Despite his early discoveries, it seems that John Bostock struggled to find a cure for his symptoms, attempting to cure himself in a number of ways - including bleeding, cold baths, taking opium and self-induced vomiting. Unsurprisingly, none of these worked. One thing that did work from his more experimental methods was sea air. He rented a clifftop house near Ramsgate, Kent, for three summers in a row, enjoying a respite from his symptoms.

Prominence of hay fever

The wealth of pharmaceutical treatments to combat hay fever have of course increased exponentially since the 1800’s, but still it seems many don’t grasp just how difficult it can be to live with hay fever.

Though hay fever is a common condition - In Europe, for example, the European Community Respiratory Health Survey established the prevalence of allergic rhinitis (AR) as being from 4% to 32% of individuals suffering; it can be misconstrued as a minor condition, with few who don’t suffer appreciating how debilitating it can actually be. Creating so much more hassle than simply a blocked nose, hay fever can actually have a dramatic effect on your day to day life, both in work and at home too.

Up to 57% of adult patients and up to 88% of children with AR have sleep problems, including micro-arousals, leading to daytime fatigue and somnolence, and decreased cognitive functioning. Other more serious symptoms can include the general symptoms of asthma, a reduced quality of life thanks to the symptoms of hay fever causing you to be less productive, ear infections - especially in children, allergic conjunctivitis and sinus inflammation, which can become sinusitis due to persistent congestion.

Hay fever cure or prevention?

Sadly, there is no known concrete cure for hay fever, nor can you prevent it, though there are a number of ways to attempt to control your symptoms and alleviate the discomfort that AR can bring to your life.

The NHS recommends the following methods to ease the symptoms of your hay fever:

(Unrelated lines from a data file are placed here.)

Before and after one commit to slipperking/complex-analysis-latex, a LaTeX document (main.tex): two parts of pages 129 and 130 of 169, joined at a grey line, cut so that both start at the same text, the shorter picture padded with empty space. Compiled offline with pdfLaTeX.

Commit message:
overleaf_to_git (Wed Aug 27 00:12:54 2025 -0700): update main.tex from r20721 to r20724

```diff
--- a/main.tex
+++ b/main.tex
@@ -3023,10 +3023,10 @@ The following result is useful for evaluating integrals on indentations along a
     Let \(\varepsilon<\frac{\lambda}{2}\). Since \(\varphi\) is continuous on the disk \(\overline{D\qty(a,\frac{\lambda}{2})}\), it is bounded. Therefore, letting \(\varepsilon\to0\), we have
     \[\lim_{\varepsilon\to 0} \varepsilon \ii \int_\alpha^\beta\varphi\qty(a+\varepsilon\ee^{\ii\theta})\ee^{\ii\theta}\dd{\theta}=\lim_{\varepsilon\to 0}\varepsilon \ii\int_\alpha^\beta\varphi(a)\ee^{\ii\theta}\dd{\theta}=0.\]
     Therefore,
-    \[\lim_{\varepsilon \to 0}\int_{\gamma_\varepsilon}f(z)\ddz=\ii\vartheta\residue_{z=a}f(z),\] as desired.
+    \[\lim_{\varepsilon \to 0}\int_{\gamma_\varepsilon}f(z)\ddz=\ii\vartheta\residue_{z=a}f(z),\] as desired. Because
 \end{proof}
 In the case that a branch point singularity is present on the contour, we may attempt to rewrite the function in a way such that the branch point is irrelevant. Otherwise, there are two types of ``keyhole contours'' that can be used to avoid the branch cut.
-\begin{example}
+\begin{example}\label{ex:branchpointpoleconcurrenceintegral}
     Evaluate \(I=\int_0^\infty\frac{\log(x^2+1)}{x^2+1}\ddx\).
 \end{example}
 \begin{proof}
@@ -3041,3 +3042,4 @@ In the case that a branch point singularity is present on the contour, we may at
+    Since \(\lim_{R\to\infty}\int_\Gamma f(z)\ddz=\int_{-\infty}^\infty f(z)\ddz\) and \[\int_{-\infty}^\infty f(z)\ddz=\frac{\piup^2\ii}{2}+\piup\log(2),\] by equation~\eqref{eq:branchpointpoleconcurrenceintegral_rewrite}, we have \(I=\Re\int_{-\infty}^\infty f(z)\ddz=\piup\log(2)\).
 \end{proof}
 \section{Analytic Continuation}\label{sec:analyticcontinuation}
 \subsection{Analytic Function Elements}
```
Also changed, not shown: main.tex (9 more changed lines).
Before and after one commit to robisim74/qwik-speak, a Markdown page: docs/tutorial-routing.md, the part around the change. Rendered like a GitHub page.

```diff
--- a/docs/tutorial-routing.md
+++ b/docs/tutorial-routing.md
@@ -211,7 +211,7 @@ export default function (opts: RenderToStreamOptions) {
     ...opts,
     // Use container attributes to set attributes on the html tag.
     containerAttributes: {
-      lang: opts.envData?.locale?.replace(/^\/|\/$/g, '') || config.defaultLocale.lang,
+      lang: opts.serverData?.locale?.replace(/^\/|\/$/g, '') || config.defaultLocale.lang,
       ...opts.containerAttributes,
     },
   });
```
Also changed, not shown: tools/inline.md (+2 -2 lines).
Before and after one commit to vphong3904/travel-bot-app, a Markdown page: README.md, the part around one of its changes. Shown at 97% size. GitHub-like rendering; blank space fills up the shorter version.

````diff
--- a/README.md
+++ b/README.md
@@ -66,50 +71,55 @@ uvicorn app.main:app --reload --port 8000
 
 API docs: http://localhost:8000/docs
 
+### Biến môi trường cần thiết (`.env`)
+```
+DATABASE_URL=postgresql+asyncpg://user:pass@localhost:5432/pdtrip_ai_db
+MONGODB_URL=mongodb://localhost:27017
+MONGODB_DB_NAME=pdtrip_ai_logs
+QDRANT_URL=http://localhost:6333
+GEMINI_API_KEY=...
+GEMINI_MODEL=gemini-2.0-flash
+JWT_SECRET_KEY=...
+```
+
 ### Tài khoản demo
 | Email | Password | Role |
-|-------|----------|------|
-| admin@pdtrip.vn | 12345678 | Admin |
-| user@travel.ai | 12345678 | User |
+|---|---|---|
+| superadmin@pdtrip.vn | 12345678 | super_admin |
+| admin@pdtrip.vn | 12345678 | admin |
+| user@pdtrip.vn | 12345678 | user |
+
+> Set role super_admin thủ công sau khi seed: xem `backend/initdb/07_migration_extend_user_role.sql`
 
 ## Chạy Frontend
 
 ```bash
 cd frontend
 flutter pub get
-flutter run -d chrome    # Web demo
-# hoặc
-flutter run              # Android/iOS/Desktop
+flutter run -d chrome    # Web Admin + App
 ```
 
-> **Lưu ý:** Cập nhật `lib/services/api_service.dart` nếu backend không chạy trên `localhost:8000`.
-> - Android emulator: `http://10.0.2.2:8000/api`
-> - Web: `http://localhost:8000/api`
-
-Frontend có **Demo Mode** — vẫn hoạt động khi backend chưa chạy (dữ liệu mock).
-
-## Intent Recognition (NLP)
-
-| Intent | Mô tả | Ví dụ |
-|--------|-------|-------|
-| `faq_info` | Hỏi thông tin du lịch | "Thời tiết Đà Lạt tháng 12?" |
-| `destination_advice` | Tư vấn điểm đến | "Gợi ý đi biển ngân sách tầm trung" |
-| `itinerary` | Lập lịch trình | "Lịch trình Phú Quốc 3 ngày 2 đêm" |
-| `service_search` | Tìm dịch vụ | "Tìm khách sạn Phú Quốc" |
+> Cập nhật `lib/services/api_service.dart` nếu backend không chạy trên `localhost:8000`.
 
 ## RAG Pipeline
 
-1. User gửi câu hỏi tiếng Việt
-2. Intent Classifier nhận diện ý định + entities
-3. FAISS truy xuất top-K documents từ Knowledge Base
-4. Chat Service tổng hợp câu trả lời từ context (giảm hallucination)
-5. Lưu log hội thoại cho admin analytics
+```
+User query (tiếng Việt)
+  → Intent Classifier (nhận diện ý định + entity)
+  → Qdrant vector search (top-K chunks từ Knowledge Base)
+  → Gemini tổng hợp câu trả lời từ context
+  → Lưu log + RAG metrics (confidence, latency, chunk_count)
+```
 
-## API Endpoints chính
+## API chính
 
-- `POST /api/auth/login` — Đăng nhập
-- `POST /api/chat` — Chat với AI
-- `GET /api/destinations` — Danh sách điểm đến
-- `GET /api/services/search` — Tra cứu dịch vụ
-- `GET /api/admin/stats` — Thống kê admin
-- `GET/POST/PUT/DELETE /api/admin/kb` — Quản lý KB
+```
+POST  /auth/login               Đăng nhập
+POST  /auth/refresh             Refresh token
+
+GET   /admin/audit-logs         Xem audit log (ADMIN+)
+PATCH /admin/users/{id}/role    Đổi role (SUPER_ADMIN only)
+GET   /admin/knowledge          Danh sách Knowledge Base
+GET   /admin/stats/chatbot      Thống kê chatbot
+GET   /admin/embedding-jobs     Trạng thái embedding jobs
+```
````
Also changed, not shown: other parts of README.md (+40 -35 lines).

  • Put Vaseline around your nostrils to prevent the pollen from entering your nose
  • Shower and change your clothes after you’ve been outside to wash any pollen off
  • Wear wraparound sunglasses to stop pollen getting in your eyes and causing irritation
  • Keep windows and doors shut as much as possible to prevent pollen entering the home
  • Vacuum your home regularly and dust with a damp cloth
  • Monitor the pollen forecast and stay indoors when pollen is particularly high
  • Buy a pollen filter for the air vents in your car and a vacuum cleaner with a special HEPA filter

These are measures you can take to try and keep your home as pollen-free as possible to minimise your AR symptoms, but of course, a pharmacist will be able to help you further. Here at Weldricks Pharmacy, we have a well-stocked hayfever section, which is full of the best treatments to help minimise your hay fever, including antihistamine tablets, eye drops and nasal sprays.

Weldricks are always on hand to offer any advice or guidance with which products you need to help manage your hay fever, so you can either pop in to a local branch or fill out the enquiry form on our website for online medical advice on how to manage your AR.

Don’t forget to book an appointment with your GP if your symptoms get worse or persist after taking your medication.